§ **Activity**:
Going through the entries below, find how many lines hold "paths", then give that number alone.

Content starts

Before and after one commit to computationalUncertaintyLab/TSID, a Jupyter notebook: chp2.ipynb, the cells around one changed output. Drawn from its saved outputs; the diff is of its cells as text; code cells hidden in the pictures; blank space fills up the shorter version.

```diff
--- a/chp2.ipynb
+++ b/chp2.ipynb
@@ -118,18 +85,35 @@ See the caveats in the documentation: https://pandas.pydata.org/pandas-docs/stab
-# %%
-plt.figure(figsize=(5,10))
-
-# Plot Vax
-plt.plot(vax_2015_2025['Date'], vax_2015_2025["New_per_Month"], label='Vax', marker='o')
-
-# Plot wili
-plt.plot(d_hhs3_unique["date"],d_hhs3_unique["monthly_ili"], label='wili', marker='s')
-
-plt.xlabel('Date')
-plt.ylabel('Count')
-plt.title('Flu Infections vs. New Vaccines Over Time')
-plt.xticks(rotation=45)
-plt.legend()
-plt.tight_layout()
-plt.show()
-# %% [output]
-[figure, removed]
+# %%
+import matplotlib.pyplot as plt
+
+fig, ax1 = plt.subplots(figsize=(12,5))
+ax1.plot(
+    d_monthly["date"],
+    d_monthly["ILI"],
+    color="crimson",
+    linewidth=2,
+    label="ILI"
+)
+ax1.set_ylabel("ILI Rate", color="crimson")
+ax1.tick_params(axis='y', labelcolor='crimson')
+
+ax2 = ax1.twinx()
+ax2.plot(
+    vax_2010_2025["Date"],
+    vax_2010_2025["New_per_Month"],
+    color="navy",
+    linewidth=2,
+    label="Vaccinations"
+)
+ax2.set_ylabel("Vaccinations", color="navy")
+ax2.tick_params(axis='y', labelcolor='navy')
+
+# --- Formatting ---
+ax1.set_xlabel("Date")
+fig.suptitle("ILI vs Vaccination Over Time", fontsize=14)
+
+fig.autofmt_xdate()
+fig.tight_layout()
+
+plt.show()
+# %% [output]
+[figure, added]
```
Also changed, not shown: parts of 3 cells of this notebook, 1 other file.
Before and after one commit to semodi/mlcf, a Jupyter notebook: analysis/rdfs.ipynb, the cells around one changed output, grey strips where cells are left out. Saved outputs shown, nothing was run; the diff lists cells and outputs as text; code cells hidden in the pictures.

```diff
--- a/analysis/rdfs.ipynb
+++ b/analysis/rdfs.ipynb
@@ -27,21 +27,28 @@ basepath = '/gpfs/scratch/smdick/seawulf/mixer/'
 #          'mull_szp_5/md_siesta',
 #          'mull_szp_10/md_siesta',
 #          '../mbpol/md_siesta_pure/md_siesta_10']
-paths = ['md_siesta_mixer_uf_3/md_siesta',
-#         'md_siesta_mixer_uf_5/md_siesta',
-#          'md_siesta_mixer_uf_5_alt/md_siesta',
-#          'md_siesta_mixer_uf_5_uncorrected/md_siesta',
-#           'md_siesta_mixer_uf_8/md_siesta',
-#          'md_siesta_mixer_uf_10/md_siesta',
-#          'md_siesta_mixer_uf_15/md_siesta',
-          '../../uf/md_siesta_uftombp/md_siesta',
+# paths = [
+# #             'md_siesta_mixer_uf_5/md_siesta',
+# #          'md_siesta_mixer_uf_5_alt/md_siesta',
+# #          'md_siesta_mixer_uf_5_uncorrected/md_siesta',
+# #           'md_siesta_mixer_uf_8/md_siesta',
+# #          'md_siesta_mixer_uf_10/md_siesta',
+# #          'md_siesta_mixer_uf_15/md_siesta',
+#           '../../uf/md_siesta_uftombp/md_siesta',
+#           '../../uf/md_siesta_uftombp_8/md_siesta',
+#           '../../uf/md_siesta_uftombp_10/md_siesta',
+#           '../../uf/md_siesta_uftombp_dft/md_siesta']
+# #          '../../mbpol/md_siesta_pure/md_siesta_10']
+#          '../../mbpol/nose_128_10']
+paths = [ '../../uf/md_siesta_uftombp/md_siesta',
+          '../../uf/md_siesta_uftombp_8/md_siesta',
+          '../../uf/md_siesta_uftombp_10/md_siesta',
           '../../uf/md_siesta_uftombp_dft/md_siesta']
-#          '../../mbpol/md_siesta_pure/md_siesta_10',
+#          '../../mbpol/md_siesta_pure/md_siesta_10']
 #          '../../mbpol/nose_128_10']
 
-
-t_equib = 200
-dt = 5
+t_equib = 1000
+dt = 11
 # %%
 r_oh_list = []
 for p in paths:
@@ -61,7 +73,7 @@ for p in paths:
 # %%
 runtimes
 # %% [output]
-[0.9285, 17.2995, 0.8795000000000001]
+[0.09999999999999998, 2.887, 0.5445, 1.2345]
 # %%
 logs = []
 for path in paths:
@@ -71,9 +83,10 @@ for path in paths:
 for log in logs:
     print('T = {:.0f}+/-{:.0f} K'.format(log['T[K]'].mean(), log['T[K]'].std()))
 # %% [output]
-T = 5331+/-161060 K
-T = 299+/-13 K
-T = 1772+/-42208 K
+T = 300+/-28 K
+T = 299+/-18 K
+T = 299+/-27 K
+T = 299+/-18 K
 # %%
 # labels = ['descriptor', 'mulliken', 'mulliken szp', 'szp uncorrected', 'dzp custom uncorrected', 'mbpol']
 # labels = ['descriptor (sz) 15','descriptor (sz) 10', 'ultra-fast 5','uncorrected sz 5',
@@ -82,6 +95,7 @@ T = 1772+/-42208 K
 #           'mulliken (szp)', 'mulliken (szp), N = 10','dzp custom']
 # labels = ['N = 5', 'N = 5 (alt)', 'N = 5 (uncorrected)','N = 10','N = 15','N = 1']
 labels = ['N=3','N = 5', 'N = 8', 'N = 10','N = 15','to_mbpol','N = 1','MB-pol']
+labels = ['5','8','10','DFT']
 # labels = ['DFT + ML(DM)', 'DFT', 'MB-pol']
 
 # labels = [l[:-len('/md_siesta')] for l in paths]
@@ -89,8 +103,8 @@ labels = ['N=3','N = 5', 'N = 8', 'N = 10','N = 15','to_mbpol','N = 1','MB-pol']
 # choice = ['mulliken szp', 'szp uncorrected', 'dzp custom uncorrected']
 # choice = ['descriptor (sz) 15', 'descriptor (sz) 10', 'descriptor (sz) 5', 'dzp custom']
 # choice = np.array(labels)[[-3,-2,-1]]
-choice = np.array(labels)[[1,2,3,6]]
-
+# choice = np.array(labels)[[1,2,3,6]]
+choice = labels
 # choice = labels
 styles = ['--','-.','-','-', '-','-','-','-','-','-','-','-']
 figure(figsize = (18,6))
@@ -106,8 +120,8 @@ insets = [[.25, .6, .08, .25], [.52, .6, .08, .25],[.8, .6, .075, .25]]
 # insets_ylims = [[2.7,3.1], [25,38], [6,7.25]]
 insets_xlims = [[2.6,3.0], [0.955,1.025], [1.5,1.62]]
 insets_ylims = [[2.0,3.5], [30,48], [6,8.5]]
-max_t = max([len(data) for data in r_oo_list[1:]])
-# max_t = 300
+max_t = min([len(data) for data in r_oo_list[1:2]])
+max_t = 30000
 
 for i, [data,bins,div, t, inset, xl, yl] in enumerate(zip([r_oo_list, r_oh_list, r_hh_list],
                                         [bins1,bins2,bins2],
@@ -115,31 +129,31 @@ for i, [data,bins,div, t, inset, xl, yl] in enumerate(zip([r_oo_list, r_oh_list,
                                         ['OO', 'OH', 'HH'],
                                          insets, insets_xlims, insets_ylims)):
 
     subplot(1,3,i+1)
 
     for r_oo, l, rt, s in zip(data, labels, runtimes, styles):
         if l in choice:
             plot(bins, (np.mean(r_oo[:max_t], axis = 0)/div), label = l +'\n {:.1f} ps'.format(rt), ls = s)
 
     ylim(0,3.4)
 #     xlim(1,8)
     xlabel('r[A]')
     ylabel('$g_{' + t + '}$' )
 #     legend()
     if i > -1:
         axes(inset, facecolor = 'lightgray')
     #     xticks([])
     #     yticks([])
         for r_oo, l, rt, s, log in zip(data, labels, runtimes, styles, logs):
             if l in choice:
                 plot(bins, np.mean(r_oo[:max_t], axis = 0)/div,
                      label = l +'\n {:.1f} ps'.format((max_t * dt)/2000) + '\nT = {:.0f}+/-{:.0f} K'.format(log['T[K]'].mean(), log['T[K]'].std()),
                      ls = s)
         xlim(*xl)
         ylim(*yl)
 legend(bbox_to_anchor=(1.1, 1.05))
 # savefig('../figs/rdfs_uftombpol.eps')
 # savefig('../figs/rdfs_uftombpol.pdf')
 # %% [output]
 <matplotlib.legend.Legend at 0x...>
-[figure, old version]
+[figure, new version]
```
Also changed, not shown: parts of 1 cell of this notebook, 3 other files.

Content ends

§ **Output below**:
8